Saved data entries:
[Start of section]

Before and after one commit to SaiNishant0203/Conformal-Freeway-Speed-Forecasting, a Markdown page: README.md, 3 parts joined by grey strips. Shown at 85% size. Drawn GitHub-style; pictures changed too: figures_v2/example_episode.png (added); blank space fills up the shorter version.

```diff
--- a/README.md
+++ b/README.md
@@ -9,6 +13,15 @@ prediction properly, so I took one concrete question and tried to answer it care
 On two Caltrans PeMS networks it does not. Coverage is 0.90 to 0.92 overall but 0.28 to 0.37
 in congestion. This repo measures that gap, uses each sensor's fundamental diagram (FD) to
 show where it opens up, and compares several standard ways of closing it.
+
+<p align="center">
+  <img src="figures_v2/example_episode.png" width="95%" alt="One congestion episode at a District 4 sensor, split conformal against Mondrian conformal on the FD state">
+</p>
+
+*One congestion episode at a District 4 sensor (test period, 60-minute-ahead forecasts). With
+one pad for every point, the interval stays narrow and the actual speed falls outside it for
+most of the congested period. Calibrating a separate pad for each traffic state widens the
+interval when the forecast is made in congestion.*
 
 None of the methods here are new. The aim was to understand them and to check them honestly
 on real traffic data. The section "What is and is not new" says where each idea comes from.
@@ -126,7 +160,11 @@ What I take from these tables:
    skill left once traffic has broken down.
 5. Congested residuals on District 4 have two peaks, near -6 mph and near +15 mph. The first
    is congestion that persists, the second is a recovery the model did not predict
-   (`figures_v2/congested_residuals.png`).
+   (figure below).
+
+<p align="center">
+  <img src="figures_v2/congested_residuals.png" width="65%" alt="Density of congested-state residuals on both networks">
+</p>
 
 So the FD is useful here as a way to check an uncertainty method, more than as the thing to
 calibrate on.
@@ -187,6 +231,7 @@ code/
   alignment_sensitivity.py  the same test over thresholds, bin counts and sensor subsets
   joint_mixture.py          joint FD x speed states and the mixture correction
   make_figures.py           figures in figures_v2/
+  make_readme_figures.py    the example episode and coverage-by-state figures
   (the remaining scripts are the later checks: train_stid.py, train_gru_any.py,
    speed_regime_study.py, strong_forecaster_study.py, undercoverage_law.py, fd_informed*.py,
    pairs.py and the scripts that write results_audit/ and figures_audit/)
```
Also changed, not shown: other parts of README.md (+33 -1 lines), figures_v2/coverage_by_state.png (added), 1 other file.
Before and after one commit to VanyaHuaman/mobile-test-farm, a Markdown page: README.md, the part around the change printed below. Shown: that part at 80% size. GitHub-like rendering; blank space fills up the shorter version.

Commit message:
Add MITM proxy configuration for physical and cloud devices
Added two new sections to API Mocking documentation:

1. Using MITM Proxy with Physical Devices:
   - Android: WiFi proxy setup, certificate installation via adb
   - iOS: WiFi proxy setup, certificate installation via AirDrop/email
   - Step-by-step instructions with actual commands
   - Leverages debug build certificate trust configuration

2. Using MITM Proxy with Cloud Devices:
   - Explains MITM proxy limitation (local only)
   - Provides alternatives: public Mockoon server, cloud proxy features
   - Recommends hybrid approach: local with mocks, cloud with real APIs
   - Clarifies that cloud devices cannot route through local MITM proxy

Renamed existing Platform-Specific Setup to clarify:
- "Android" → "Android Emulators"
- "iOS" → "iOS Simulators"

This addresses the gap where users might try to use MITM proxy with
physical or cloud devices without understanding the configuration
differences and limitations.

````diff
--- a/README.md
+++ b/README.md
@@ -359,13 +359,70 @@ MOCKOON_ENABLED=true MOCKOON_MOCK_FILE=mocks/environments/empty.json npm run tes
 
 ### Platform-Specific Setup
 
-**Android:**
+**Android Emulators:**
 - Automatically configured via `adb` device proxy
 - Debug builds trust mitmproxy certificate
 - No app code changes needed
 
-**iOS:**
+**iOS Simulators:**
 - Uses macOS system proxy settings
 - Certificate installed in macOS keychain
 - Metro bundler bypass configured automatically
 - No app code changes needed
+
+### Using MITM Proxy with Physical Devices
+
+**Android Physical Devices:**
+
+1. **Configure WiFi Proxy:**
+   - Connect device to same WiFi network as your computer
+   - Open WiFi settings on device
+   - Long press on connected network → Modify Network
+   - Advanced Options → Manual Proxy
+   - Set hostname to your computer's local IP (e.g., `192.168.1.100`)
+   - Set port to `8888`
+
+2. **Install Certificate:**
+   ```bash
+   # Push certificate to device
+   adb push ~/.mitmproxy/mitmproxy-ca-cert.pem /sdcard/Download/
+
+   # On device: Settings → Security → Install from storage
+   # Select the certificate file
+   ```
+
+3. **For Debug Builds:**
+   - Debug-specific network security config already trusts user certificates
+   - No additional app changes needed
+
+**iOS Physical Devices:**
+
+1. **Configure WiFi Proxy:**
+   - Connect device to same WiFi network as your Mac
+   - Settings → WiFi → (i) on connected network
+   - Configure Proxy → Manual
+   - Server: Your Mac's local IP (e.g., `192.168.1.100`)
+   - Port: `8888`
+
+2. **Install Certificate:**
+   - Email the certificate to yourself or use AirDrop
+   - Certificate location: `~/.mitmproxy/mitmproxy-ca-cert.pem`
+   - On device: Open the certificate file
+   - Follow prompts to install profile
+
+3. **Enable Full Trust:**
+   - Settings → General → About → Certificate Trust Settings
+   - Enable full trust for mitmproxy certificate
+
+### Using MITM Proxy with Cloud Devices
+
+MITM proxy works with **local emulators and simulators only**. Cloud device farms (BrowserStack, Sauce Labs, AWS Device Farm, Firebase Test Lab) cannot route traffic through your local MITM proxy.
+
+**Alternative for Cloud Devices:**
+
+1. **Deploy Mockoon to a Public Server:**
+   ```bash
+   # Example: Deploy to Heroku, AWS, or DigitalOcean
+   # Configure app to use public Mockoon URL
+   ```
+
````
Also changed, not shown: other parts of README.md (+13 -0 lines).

[End of section]

= About this task =
Filter the records above, keeping each line that contains the word "Android".

= Output for this exercise =
   - Android: WiFi proxy setup, certificate installation via adb
- "Android" → "Android Emulators"
-**Android:**
+**Android Emulators:**
+**Android Physical Devices:**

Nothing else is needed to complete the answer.